Jacob, the silent one, whispered: “There’s more truth in that observation than you probably realise!”
It was an unusual comment. The warmth from the fire suddenly seemed to swell. We were intrigued. Annette’s husband, Dirk, usually boisterous and full of facts about bushveld lore, was unaccountably quiet. Jacob’s wife smiled knowingly … something special was about to be revealed. Patricia and I watched and waited.
“What do you mean by that, Jacob?” asked Anette.
“Well, there’s considerably more platinum in the moon and the meteors up there … than there is down on earth.” There was a long silence, then he continued. “Here, it’s our rarest precious metal and our supply is dwindling. Above us up there are countless billions of tons of it. If we put together all the platinum ever mined on earth, it would only fill an average sized living room!”
“That doesn’t seem very much!” said Patricia
“It isn’t! Platinum represents only five parts per billion by weight if the earth’s crust. We produce only 118 metric tons of platinum each year, compared to 1633 tons of gold – if we stopped mining platinum today, our current supply would be depleted in less than 12 months.”
“How serious is that?” asked Anette.
“It’s pretty serious. At the moment, the greatest use of platinum is in the catalytic converters of motor vehicles – about 47% of global production. This could drop as electric vehicles take over from combustion driven cars and trucks. However, new uses are continuously being discovered, which means there will always be a major demand for the metal.” He replied.
“Such as?” chirped Dirk.

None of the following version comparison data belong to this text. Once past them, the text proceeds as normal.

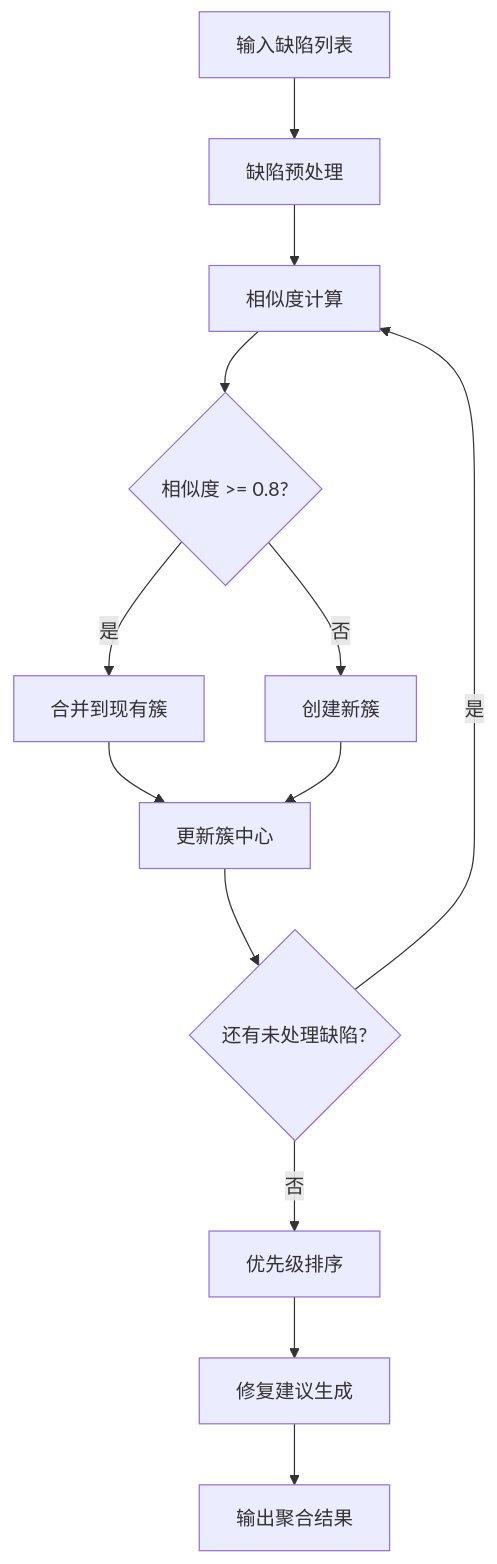
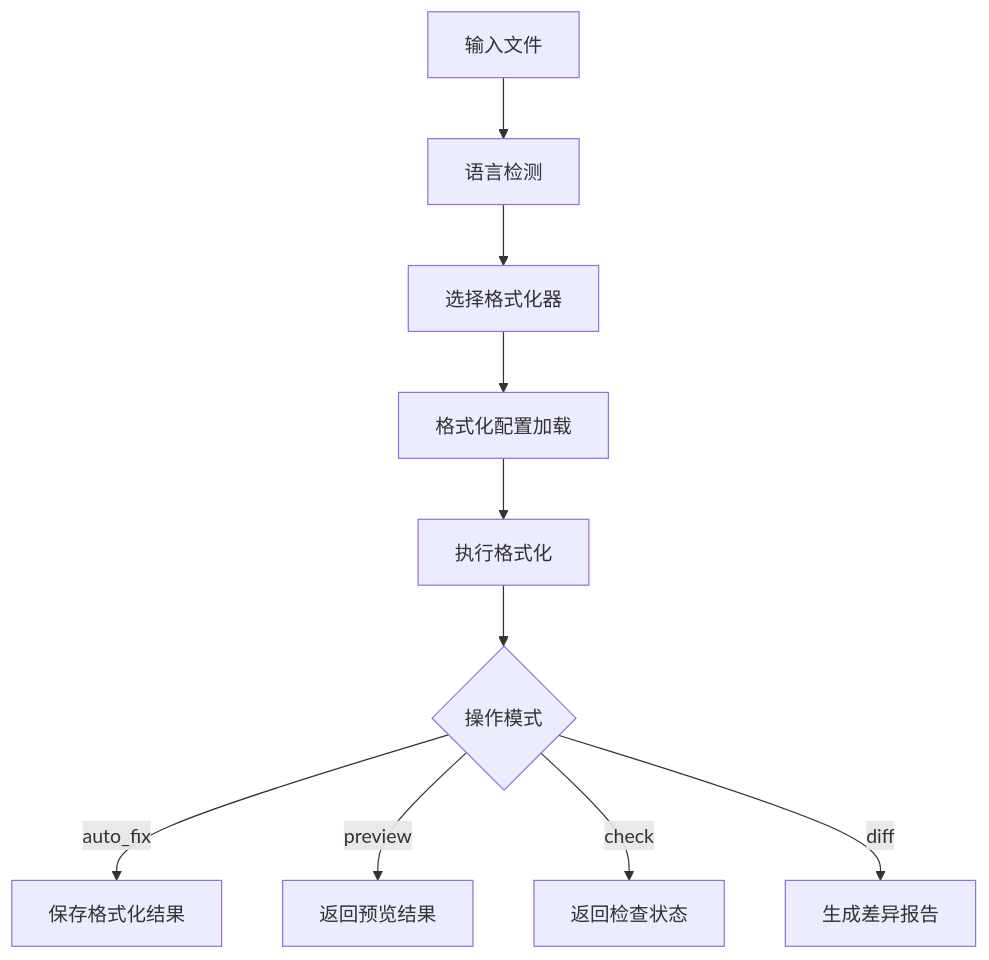
One commit to 3uyuan1ee/Fix_agent changed the sixth of 20 diagrams in docs/tools_architecture.md. Above: the diagram before and after it, drawn with Mermaid. The commit also changed other lines of this file, not shown here.

````diff
--- a/docs/tools_architecture.md
+++ b/docs/tools_architecture.md
@@ -227,15 +284,13 @@
 ```mermaid
 flowchart TD
-    A[输入缺陷列表] --> B[缺陷预处理]
-    B --> C[相似度计算]
-    C --> D{相似度 >= 0.8?}
-    D -->|是| E[合并到现有簇]
-    D -->|否| F[创建新簇]
-    E --> G[更新簇中心]
-    F --> G
-    G --> H{还有未处理缺陷?}
-    H -->|是| C
-    H -->|否| I[优先级排序]
-    I --> J[修复建议生成]
-    J --> K[输出聚合结果]
+    A[输入文件] --> B[语言检测]
+    B --> C[选择格式化器]
+    C --> D[格式化配置加载]
+    D --> E[执行格式化]
+    E --> F{操作模式}
+
+    F -->|auto_fix| G[保存格式化结果]
+    F -->|preview| H[返回预览结果]
+    F -->|check| I[返回检查状态]
+    F -->|diff| J[生成差异报告]
 ```
````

“Cancer!” He responded. “Platinum is increasingly used in the development of anti-cancer drugs as well as other medicinal applications. At least 50% of cancer therapy patients are being treated with platinum-containing drugs. Also, because of its resistance to corrosion from bodily fluids, platinum is used in pacemakers, dental crowns and other equipment used in the human body. As we learn more about this remarkable metal, I foresee that it will become a vital element to the survival of millions of patients worldwide.”
By now all of us were now mesmerised by the story unfolding under the silver-grey stars shining like platinum.
“What about jewellery?” ventured Patricia.
“Now that’s interesting,” said Jacob. “The second largest usage of platinum is in jewellery – about 30% of production. It is utterly resistant to tarnish and corrosion and considerably stronger than gold. Because it is malleable, ductile and extremely durable, it makes an ideal medium for rings – especially if set with precious stones … they rarely fall out of a platinum setting. Some of the world’s most precious stones are set in platinum – such as the Hope Diamond, the Jonker 1 and Koh-I-Mor, plus many of the items in the late Elizabeth Taylor’s collection.
The world’s top watchmakers like, Patek Philippe, Rolex and Vacheron Constantin use platinum for producing limited edition watch series. Unlike gold and silver, platinum does not lose any of its content when it is scratched, so even if an item is worn constantly it retains its mass.”
“But what about its value. Is platinum a good investment?” asked Dirk.
“Very much so,” pondered Jacob. “Typically, platinum is worth double gold’s price when the economy is stable and seeing growth. But when the economy is uncertain or volatile, the price for platinum often falls below that of gold. So, as an investment it can be volatile – this means if you time it right you can really score. There’s no doubt that platinum’s value as an investment in the form of bullion is recognised globally – and it is also traded as a currency.”
“How do you know all this?” asked Dirk who felt seriously upstaged by the usually quiet Jacob.
“Metcon,” he replied. “I started dealing with them a few months ago. What I have learned about investing in platinum, gold and silver has been truly extraordinary. And I have become so interested that I have done my own research to add to Metcon’s information and advice.”
The embers of the fire glowed amber whilst each of us contemplated this new-found knowledge. Above, the river of platinum bathed the night sky with is precious ambience. After a long silence, Annette asked:
“So where is platinum mined … I mean in which countries?”
“Interestingly enough, right here in South Africa. We produce about 79% of the world’s platinum. Russia accounts for only 10% and the balance in North and South America and Zimbabwe.” He shared. “However, in years to come, who knows how things may change … perhaps one day we will be mining for platinum on the moon!”
Written by Michael Pryke on behalf of MetCon